• Exercise goal:
Nothing in the entries should change; repeat them exactly.

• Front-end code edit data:
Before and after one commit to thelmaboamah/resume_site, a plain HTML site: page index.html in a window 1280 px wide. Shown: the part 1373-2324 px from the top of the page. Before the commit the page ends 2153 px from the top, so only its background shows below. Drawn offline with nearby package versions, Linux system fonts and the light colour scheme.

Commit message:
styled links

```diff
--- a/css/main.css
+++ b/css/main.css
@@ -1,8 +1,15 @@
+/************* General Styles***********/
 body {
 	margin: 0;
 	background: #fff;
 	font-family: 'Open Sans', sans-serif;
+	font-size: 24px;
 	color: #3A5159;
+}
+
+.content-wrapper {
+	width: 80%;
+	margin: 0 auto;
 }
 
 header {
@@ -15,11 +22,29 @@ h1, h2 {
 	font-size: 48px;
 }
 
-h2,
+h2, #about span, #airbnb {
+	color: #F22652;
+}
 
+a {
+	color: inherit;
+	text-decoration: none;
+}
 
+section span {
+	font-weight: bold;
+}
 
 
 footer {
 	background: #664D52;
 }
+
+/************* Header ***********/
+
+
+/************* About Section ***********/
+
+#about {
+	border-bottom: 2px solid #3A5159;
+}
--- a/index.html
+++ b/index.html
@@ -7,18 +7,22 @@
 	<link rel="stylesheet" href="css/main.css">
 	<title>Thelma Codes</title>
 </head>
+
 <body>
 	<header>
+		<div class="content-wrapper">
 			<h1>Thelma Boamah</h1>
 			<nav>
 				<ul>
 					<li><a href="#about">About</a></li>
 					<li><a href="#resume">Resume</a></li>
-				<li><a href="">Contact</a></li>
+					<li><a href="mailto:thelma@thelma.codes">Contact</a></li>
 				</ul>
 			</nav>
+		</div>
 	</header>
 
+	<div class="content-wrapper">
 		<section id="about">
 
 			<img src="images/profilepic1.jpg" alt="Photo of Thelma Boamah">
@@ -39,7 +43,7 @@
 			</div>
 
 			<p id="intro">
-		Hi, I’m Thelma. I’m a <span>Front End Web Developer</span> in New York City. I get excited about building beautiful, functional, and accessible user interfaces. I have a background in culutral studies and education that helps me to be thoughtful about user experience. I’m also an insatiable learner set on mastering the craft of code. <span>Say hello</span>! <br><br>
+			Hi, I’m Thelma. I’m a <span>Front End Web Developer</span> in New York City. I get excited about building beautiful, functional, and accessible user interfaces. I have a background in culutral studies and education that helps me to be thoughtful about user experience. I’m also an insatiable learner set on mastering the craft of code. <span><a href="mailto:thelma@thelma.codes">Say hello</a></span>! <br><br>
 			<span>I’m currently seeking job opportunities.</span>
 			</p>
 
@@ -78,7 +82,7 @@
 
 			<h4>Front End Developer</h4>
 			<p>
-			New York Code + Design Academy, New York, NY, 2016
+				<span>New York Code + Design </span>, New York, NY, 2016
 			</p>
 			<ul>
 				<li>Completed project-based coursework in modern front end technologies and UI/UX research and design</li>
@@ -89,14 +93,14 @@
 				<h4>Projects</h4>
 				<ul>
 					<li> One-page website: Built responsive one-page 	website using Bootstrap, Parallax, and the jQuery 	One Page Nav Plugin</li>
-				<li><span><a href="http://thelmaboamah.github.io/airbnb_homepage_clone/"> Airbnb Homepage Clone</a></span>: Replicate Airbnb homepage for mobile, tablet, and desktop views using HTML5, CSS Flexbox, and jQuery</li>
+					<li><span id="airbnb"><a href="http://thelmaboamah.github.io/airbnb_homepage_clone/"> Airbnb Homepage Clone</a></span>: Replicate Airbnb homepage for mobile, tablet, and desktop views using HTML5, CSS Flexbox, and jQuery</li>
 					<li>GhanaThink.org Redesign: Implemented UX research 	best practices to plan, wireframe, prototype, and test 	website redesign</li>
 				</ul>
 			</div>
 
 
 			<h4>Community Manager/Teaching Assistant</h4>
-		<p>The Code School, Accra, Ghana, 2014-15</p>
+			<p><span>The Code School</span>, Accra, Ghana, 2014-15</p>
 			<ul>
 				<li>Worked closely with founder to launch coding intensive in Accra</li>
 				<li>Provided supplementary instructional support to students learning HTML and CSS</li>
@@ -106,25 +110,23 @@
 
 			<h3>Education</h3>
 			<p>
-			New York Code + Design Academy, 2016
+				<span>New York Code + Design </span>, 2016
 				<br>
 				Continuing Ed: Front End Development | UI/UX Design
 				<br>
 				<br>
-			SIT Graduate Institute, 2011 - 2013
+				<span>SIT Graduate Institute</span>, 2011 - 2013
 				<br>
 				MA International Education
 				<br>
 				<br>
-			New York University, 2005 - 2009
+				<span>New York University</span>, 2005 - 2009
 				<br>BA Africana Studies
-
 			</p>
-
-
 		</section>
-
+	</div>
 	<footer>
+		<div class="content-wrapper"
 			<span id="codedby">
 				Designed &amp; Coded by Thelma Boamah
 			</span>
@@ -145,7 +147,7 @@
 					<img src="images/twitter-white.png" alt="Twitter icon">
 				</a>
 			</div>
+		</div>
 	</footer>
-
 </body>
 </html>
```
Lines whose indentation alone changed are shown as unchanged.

• Result for this exercise:
Before and after one commit to thelmaboamah/resume_site, a plain HTML site: page index.html in a window 1280 px wide. Shown: the part 1373-2324 px from the top of the page. Before the commit the page ends 2153 px from the top, so only its background shows below. Drawn offline with nearby package versions, Linux system fonts and the light colour scheme.

Commit message:
styled links

```diff
--- a/css/main.css
+++ b/css/main.css
@@ -1,8 +1,15 @@
+/************* General Styles***********/
 body {
 	margin: 0;
 	background: #fff;
 	font-family: 'Open Sans', sans-serif;
+	font-size: 24px;
 	color: #3A5159;
+}
+
+.content-wrapper {
+	width: 80%;
+	margin: 0 auto;
 }
 
 header {
@@ -15,11 +22,29 @@ h1, h2 {
 	font-size: 48px;
 }
 
-h2,
+h2, #about span, #airbnb {
+	color: #F22652;
+}
 
+a {
+	color: inherit;
+	text-decoration: none;
+}
 
+section span {
+	font-weight: bold;
+}
 
 
 footer {
 	background: #664D52;
 }
+
+/************* Header ***********/
+
+
+/************* About Section ***********/
+
+#about {
+	border-bottom: 2px solid #3A5159;
+}
--- a/index.html
+++ b/index.html
@@ -7,18 +7,22 @@
 	<link rel="stylesheet" href="css/main.css">
 	<title>Thelma Codes</title>
 </head>
+
 <body>
 	<header>
+		<div class="content-wrapper">
 			<h1>Thelma Boamah</h1>
 			<nav>
 				<ul>
 					<li><a href="#about">About</a></li>
 					<li><a href="#resume">Resume</a></li>
-				<li><a href="">Contact</a></li>
+					<li><a href="mailto:thelma@thelma.codes">Contact</a></li>
 				</ul>
 			</nav>
+		</div>
 	</header>
 
+	<div class="content-wrapper">
 		<section id="about">
 
 			<img src="images/profilepic1.jpg" alt="Photo of Thelma Boamah">
@@ -39,7 +43,7 @@
 			</div>
 
 			<p id="intro">
-		Hi, I’m Thelma. I’m a <span>Front End Web Developer</span> in New York City. I get excited about building beautiful, functional, and accessible user interfaces. I have a background in culutral studies and education that helps me to be thoughtful about user experience. I’m also an insatiable learner set on mastering the craft of code. <span>Say hello</span>! <br><br>
+			Hi, I’m Thelma. I’m a <span>Front End Web Developer</span> in New York City. I get excited about building beautiful, functional, and accessible user interfaces. I have a background in culutral studies and education that helps me to be thoughtful about user experience. I’m also an insatiable learner set on mastering the craft of code. <span><a href="mailto:thelma@thelma.codes">Say hello</a></span>! <br><br>
 			<span>I’m currently seeking job opportunities.</span>
 			</p>
 
@@ -78,7 +82,7 @@
 
 			<h4>Front End Developer</h4>
 			<p>
-			New York Code + Design Academy, New York, NY, 2016
+				<span>New York Code + Design </span>, New York, NY, 2016
 			</p>
 			<ul>
 				<li>Completed project-based coursework in modern front end technologies and UI/UX research and design</li>
@@ -89,14 +93,14 @@
 				<h4>Projects</h4>
 				<ul>
 					<li> One-page website: Built responsive one-page 	website using Bootstrap, Parallax, and the jQuery 	One Page Nav Plugin</li>
-				<li><span><a href="http://thelmaboamah.github.io/airbnb_homepage_clone/"> Airbnb Homepage Clone</a></span>: Replicate Airbnb homepage for mobile, tablet, and desktop views using HTML5, CSS Flexbox, and jQuery</li>
+					<li><span id="airbnb"><a href="http://thelmaboamah.github.io/airbnb_homepage_clone/"> Airbnb Homepage Clone</a></span>: Replicate Airbnb homepage for mobile, tablet, and desktop views using HTML5, CSS Flexbox, and jQuery</li>
 					<li>GhanaThink.org Redesign: Implemented UX research 	best practices to plan, wireframe, prototype, and test 	website redesign</li>
 				</ul>
 			</div>
 
 
 			<h4>Community Manager/Teaching Assistant</h4>
-		<p>The Code School, Accra, Ghana, 2014-15</p>
+			<p><span>The Code School</span>, Accra, Ghana, 2014-15</p>
 			<ul>
 				<li>Worked closely with founder to launch coding intensive in Accra</li>
 				<li>Provided supplementary instructional support to students learning HTML and CSS</li>
@@ -106,25 +110,23 @@
 
 			<h3>Education</h3>
 			<p>
-			New York Code + Design Academy, 2016
+				<span>New York Code + Design </span>, 2016
 				<br>
 				Continuing Ed: Front End Development | UI/UX Design
 				<br>
 				<br>
-			SIT Graduate Institute, 2011 - 2013
+				<span>SIT Graduate Institute</span>, 2011 - 2013
 				<br>
 				MA International Education
 				<br>
 				<br>
-			New York University, 2005 - 2009
+				<span>New York University</span>, 2005 - 2009
 				<br>BA Africana Studies
-
 			</p>
-
-
 		</section>
-
+	</div>
 	<footer>
+		<div class="content-wrapper"
 			<span id="codedby">
 				Designed &amp; Coded by Thelma Boamah
 			</span>
@@ -145,7 +147,7 @@
 					<img src="images/twitter-white.png" alt="Twitter icon">
 				</a>
 			</div>
+		</div>
 	</footer>
-
 </body>
 </html>
```
Lines whose indentation alone changed are shown as unchanged.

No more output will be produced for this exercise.